From Middle English warloghe, warlowe, warloȝe, from Old English wǣrloga (“traitor, deceiver”, literally “truce-breaker”), from wǣr (“covenant, truce, pact, promise”) (from Proto-Indo-European *wēr- (“true”); compare veritable) + loga (“liar”), from Proto-Germanic *lugô, related to Old English lēogan (whence English lie). The hard -ck ending originated in Scottish and Northern English, like the sense "male magic-user" (from the notion that such men were in league with the Devil). Cognate with Old High German wārlogo (“truce-breaker, traitor”).
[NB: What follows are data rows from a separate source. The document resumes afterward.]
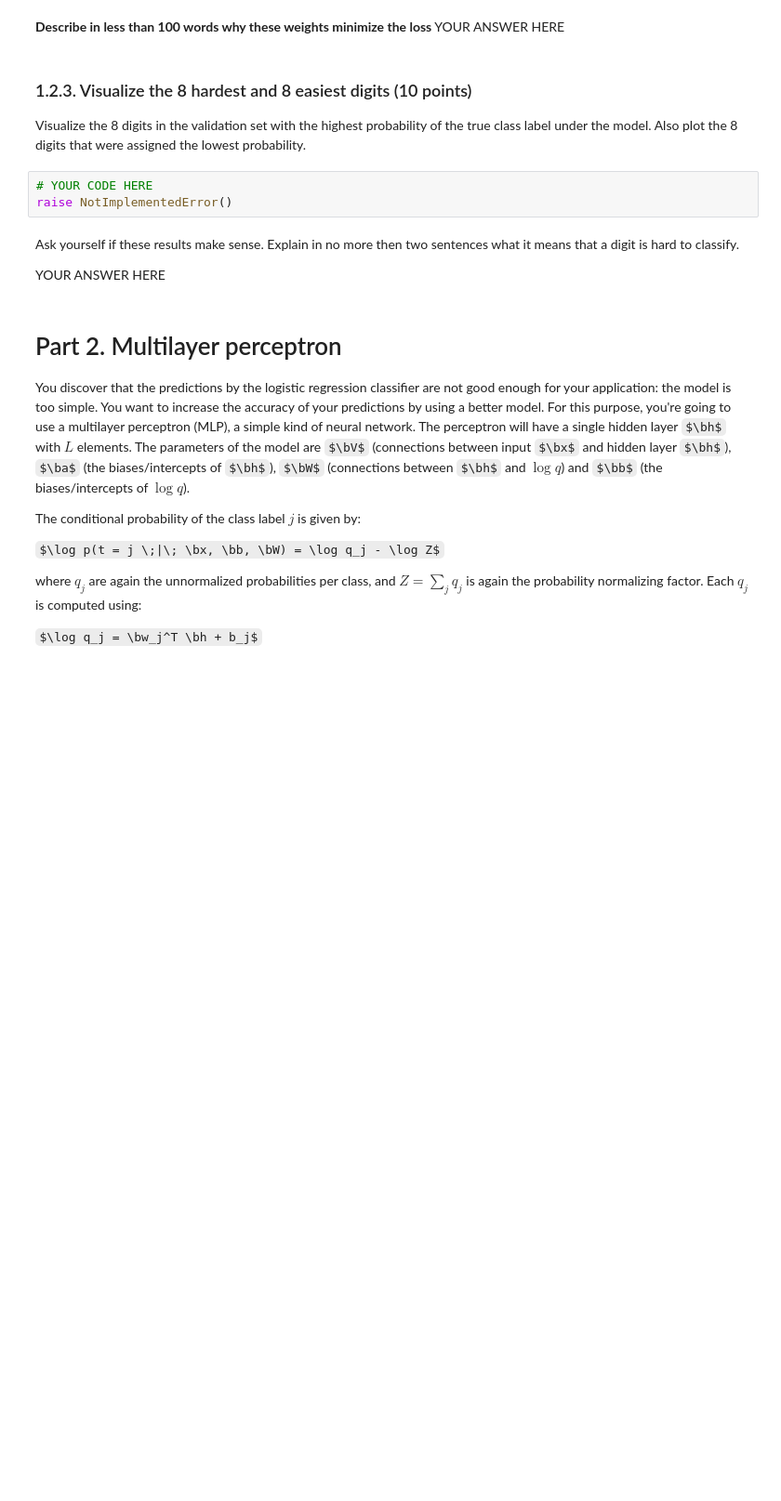
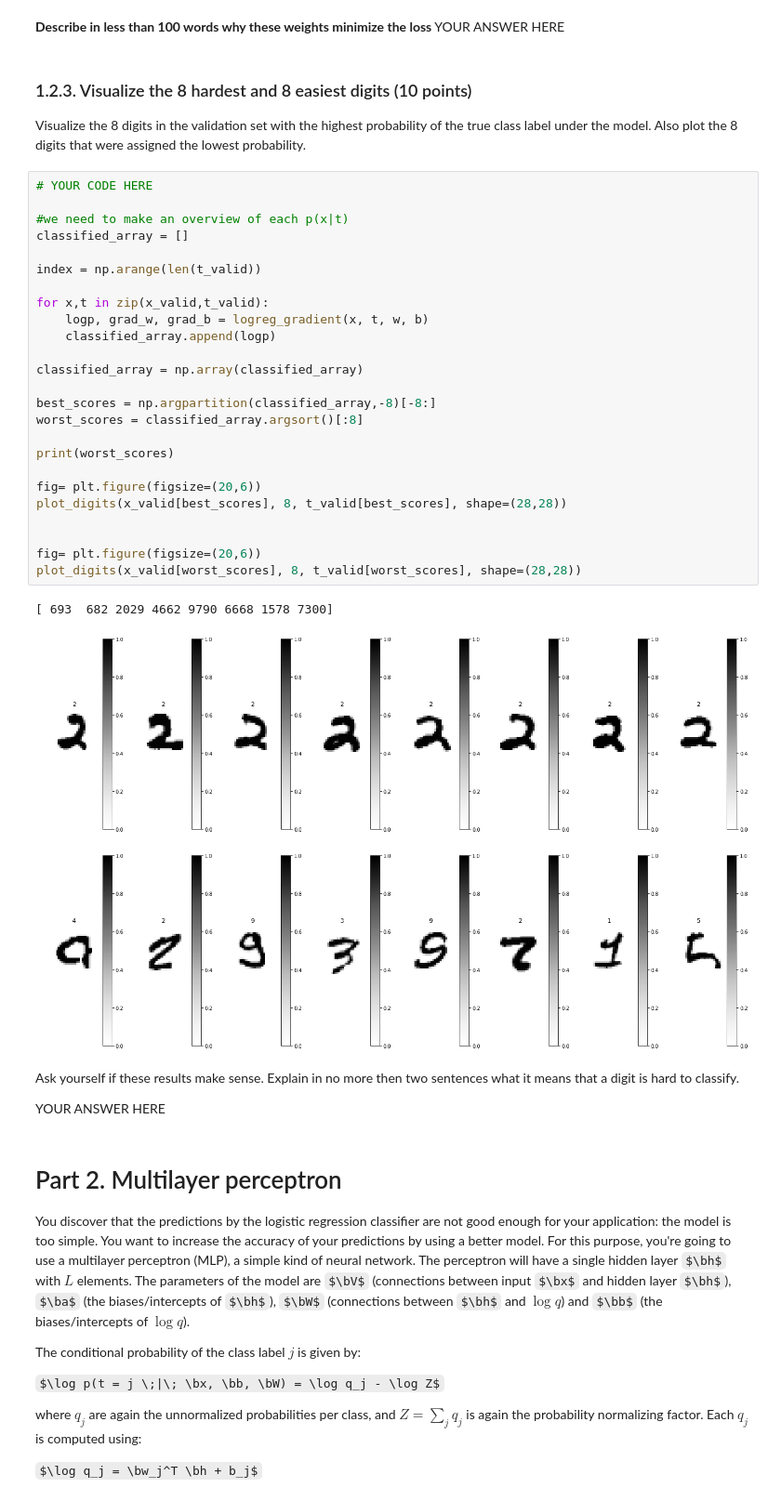
Before and after one commit to mcoenegracht/ml1-labs, a Jupyter notebook: lab2/lab2.ipynb, the cells around one changed output. Shown at 93% size. Cells and saved outputs as stored; diff of their text form; some formulas as TeX source; blank space fills up the shorter version.

```diff
--- a/lab2/lab2.ipynb
+++ b/lab2/lab2.ipynb
@@ -420,9 +557,35 @@ YOUR ANSWER HERE
 ### 1.2.3. Visualize the 8 hardest and 8 easiest digits (10 points)
 Visualize the 8 digits in the validation set with the highest probability of the true class label under the model.
 Also plot the 8 digits that were assigned the lowest probability.
-# %%
-# YOUR CODE HERE
-raise NotImplementedError()
+# %%
+# YOUR CODE HERE
+
+#we need to make an overview of each p(x|t)
+classified_array = []
+
+index = np.arange(len(t_valid))
+
+for x,t in zip(x_valid,t_valid):
+    logp, grad_w, grad_b = logreg_gradient(x, t, w, b)
+    classified_array.append(logp)
+
+classified_array = np.array(classified_array)
+
+best_scores = np.argpartition(classified_array,-8)[-8:]
+worst_scores = classified_array.argsort()[:8]
+
+print(worst_scores)
+
+fig= plt.figure(figsize=(20,6))
+plot_digits(x_valid[best_scores], 8, t_valid[best_scores], shape=(28,28))
+
+
+fig= plt.figure(figsize=(20,6))
+plot_digits(x_valid[worst_scores], 8, t_valid[worst_scores], shape=(28,28))
+# %% [output]
+[ 693  682 2029 4662 9790 6668 1578 7300]
+[figure, added]
+[figure, added]
 # %% [markdown]
 Ask yourself if these results make sense. Explain in no more then two sentences what it means that a digit is hard to classify.
 
```
Also changed, not shown: parts of 15 cells of this notebook.
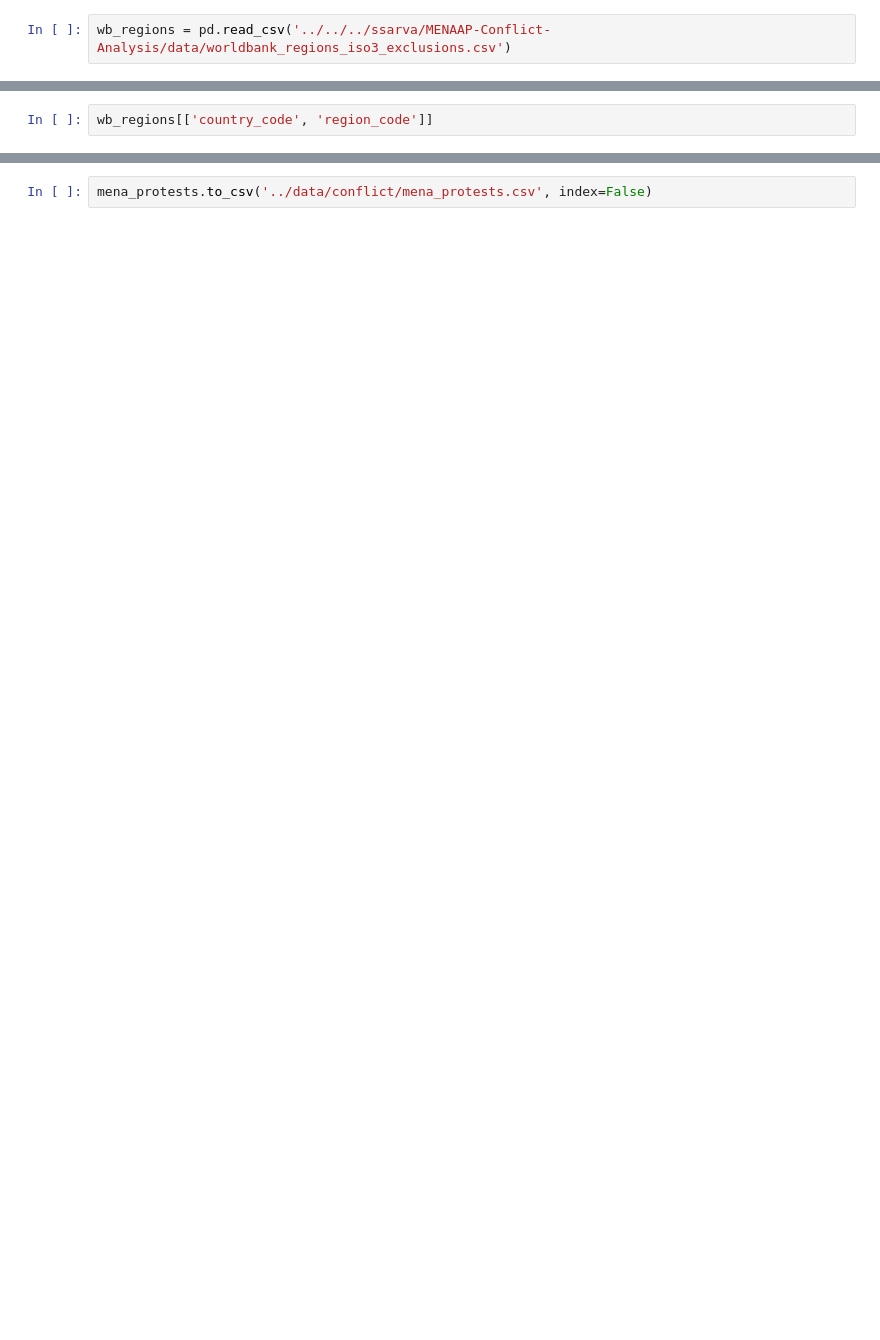
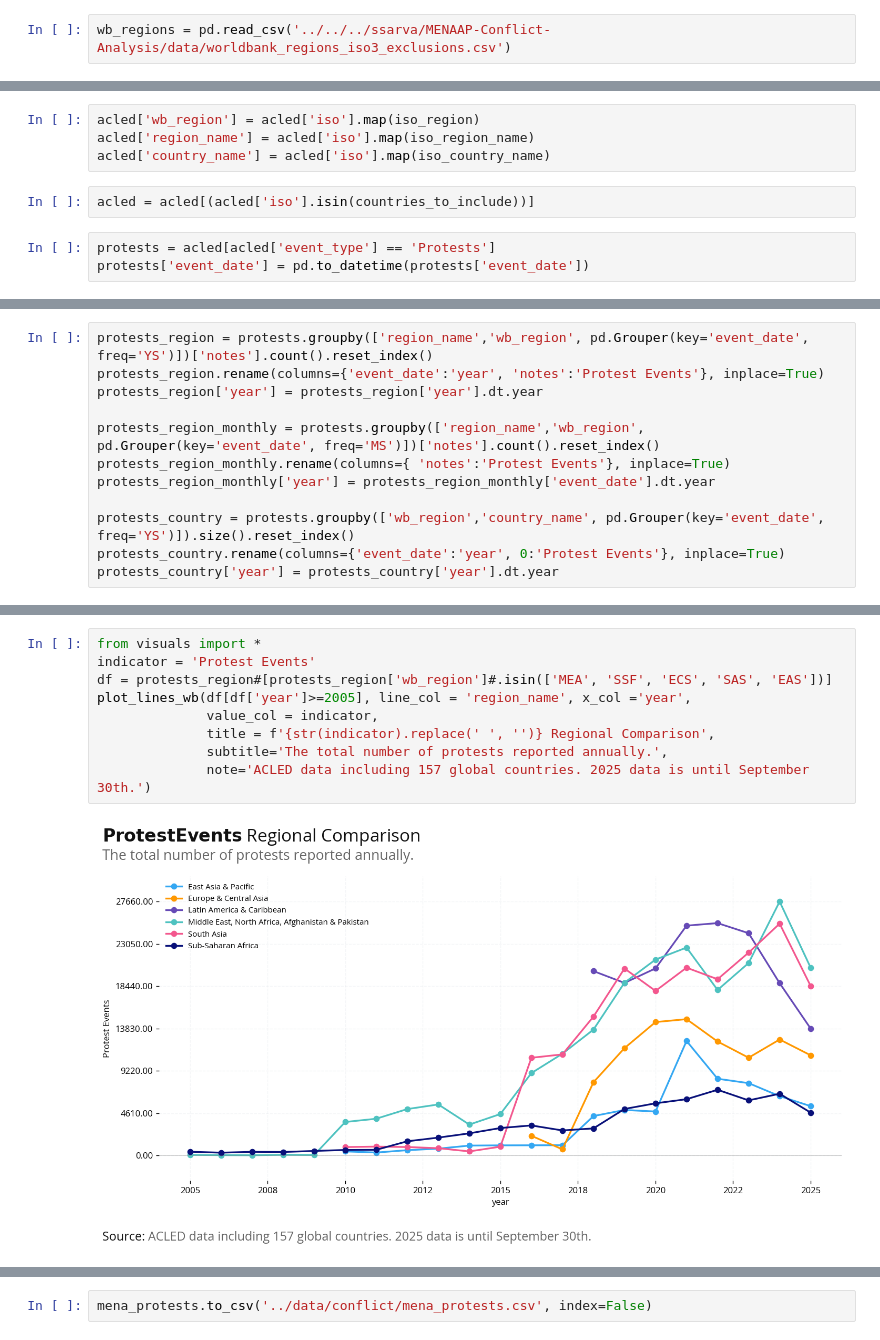
Before and after one commit to datapartnership/GenZ_Protest_Analysis, a Jupyter notebook: notebooks/protest_overview.ipynb, the cells around one changed output, grey strips where cells are left out. Saved outputs shown, nothing was run; the diff lists cells and outputs as text; blank space fills up the shorter version.

```diff
--- a/notebooks/protest_overview.ipynb
+++ b/notebooks/protest_overview.ipynb
@@ -31,3 +46,10 @@ wb_regions = pd.read_csv('../../../ssarva/MENAAP-Conflict-Analysis/data/worldban
+# %%
+acled['wb_region'] = acled['iso'].map(iso_region)
+acled['region_name'] = acled['iso'].map(iso_region_name)
+acled['country_name'] = acled['iso'].map(iso_country_name)
+# %%
+acled = acled[(acled['iso'].isin(countries_to_include))]
 # %%
-wb_regions[['country_code', 'region_code']]
+protests = acled[acled['event_type'] == 'Protests']
+protests['event_date'] = pd.to_datetime(protests['event_date'])
 # %% [output]
@@ -50,0 +61,12 @@ protests['country'].nunique()
+# %%
+protests_region = protests.groupby(['region_name','wb_region', pd.Grouper(key='event_date', freq='YS')])['notes'].count().reset_index()
+protests_region.rename(columns={'event_date':'year', 'notes':'Protest Events'}, inplace=True)
+protests_region['year'] = protests_region['year'].dt.year
+
+protests_region_monthly = protests.groupby(['region_name','wb_region', pd.Grouper(key='event_date', freq='MS')])['notes'].count().reset_index()
+protests_region_monthly.rename(columns={ 'notes':'Protest Events'}, inplace=True)
+protests_region_monthly['year'] = protests_region_monthly['event_date'].dt.year
+
+protests_country = protests.groupby(['wb_region','country_name', pd.Grouper(key='event_date', freq='YS')]).size().reset_index()
+protests_country.rename(columns={'event_date':'year', 0:'Protest Events'}, inplace=True)
+protests_country['year'] = protests_country['year'].dt.year
@@ -50,0 +151,11 @@ protests['country'].nunique()
+# %%
+from visuals import *
+indicator = 'Protest Events'
+df = protests_region#[protests_region['wb_region']#.isin(['MEA', 'SSF', 'ECS', 'SAS', 'EAS'])]
+plot_lines_wb(df[df['year']>=2005], line_col = 'region_name', x_col ='year',
+              value_col = indicator,
+              title = f'{str(indicator).replace(' ', '')} Regional Comparison',
+              subtitle='The total number of protests reported annually.',
+              note='ACLED data including 157 global countries. 2025 data is until September 30th.')
+# %% [output]
+[figure, added]
```
Also changed, not shown: parts of 43 cells of this notebook, 1 other file.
A few writers have alternatively proposed that the word derives from Old Norse varðlokkur (“caller of spirits”), but as the OED notes, this is implausible due to the extreme rarity of the Norse word and the fact that forms without hard -k, which are consistent with the Old English etymology (“traitor”), are attested earlier than forms with -k (and forms with -ð- are not attested).
warlock (plural warlocks)
- A male magic-user; a male witch.
- (Can we verify(+) this sense?) A traitor or oath-breaker.
- (Can we verify(+) this sense?) The Devil, Satan; a demon.
- Because of its etymology, the term is not much used by male pagans themselves, who often identify as witches instead.